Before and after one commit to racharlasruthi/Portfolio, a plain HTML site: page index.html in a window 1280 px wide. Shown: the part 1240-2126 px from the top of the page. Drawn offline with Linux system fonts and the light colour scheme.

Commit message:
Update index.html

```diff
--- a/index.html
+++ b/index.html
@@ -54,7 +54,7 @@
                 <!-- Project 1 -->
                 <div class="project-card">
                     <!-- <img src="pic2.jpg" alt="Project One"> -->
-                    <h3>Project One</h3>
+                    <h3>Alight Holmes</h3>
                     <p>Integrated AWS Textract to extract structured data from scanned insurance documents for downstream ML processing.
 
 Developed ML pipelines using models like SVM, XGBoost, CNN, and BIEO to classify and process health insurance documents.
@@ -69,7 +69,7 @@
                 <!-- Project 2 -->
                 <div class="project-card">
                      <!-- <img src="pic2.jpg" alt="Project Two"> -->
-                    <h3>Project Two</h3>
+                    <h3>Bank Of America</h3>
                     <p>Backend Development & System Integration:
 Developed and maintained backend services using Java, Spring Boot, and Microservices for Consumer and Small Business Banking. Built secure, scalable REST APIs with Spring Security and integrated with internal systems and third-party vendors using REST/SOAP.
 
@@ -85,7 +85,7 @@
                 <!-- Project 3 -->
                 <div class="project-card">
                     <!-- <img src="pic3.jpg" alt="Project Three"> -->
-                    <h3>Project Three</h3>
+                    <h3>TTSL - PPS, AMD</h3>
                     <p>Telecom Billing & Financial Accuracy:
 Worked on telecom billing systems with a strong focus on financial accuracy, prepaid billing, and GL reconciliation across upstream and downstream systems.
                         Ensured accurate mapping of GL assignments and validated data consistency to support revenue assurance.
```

+++++

- Your goal -
Return every line in the listing that contains the word "downstream".

- Answer to this task -
                     <p>Integrated AWS Textract to extract structured data from scanned insurance documents for downstream ML processing.
 Worked on telecom billing systems with a strong focus on financial accuracy, prepaid billing, and GL reconciliation across upstream and downstream systems.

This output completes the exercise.